More Junkmail from Bob!
Thursday, February 15, 2001
Last week I sent out the Junkmail and our DNS servers went down shortly afterward, so you may have had trouble seeing the pictures the next morning. If so, try again and they should work OK. Unless you were looking at a text version, in which I forgot to include"http://xpda.com/junkmail/junk78/" before the picture name. If that's the case, you can go to http://xpda.com/junkmail/?issue=78 and see them now. Surely you don't expect quality here, do you?
It's surprising to me to see Napster in the national news. It doesn't seem important enough. But I guess if several million people do anything controversial, it will get in the news. Napster is still up and running though. I just downloaded Woody Guthrie's "House of the Rising Sun" to make sure. It's really awful.
When and if Napster shuts down, I think freenet or gnutella or something that doesn't require a server for searching will take its place.
They're taking this Napster stuff seriously in Belgium. Brussels police have raided the homes of Napster users. The prosecutors say that this is not so severe because the people have been warned about copyright violations.
Here are the details:
Here are two outlaws in Brussels:
The statue in the background is the Jubelpark Arch, erected in 1880 for Belgium's 50 years of independence. I'm hoping they don't have it copyrighted.
One-Click is Intuitively Obvious
In October '99 I was ranting and raving about Amazon's stupid one-click patent (http://xpda.com/junkmail/?issue=12), as I am prone to do on occasion. Finally, now that Amazon is having some financial difficulties, an appeals court decided that Barnes and Noble can go ahead and use one-click shopping until the trial is over. The trial starts in September. This means that Amazon will probably lose the trial.

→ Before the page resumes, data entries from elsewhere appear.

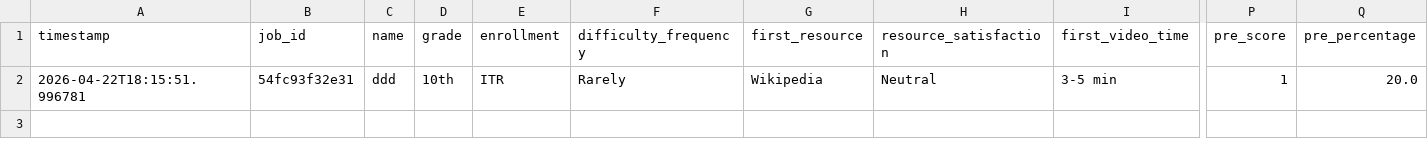
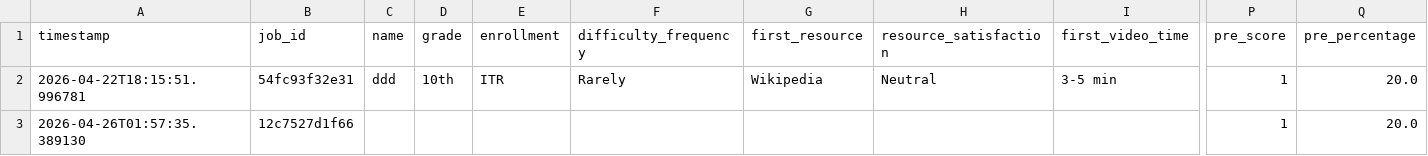
Before and after one commit to niyelhassan/edd, a CSV file: survey_results.csv, drawn as a sheet; only a part is shown, gaps mark what is left out; rows hold the shown columns only; the diff names each change by its address in the sheet, - before the commit and + after, or states it on an @@ line.

Commit message:
video gen new v1

```diff
--- a/survey_results.csv
+++ b/survey_results.csv
+row 3: 2026-04-26T01:57:35.389130 | 12c7527d1f66 |  |  |  |  |  |  |  | 1 | 20.0
```
Also changed, not shown: 5 other files.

It adds insult to injury, since Amazon announced laying off about 1300 people a couple of weeks ago. I don't think the patent business will help or hurt Amazon that much.
The NEAR Spacecraft survived the crash landing on the asteroid Eros the day before yesterday. Here's its last picture. It took the picture at the altitude of 120 meters before smashing into the asteroid at the blinding speed of 5 mph. The bottom of the picture is messed up because it stopped transmitting when it hit the ground. Or the rock. NASA is still in communication with NEAR, and they're going to spend a week or two to grab all the data they can from NEAR from its permanent resting place. Well, it will rest there for a lot of years anyway.
Here's the NEAR Picture of the Day gallery.
Windows XP is coming. It stands for "Experience." I think that means that anybody who successfully installs it will have a lot of computer experience before they're done. Windows XP is based on the Windows NT/2000 operating system. It's more reliable, according to Microsoft. I think by that they mean it will crash an application that runs amok through memory instead of crashing the computer. I expect it will have some incompatibilities with older applications -- more than Windows ME does.
Microsoft Office XP is coming too. It's the next version of Office 2000. I'm still using Office 97 because I don't like a lot of the Office 2000 changes. Maybe I'll go back to DOS...
Windows XP is supposed to be simple. I haven't looked at it, but in their simplification, Microsoft will probably have my computer doing a lot of things I didn't ask for and don't want.
Microsoft announced a bug in Windows 98 and Windows ME that lets people access your password lists and then your computer if you have sharing turned on for your hard drive. I didn't read all the details on this, so I might have some of that wrong. At any rate, you can install a patch for it at the Windows Update site.
I just bought a PCMCIA "datawriter" that lets me download GPS aviation data (for a fee, of course) and copy it to the GPS data card. It wouldn't work. When I ran it it just said demo mode. I called them (Jeppessen) today and asked what I was doing wrong. They said it doesn't work with Windows ME or Windows 2000, and they don't expect and update any time soon. I guess Windows XP is out of the question. Aviation companies are generally not the first to adopt new technology.
So rather than uninstalling WinME and reinstalling Win98 on my notebook PC, I thought I'd get a USB PCMCIA adapter for my desktop. I had the foresight to ask if this was compatible. It's not. I think Jeppessen needs some education in programming standards. Maybe their new owner Boeing can straighten them out.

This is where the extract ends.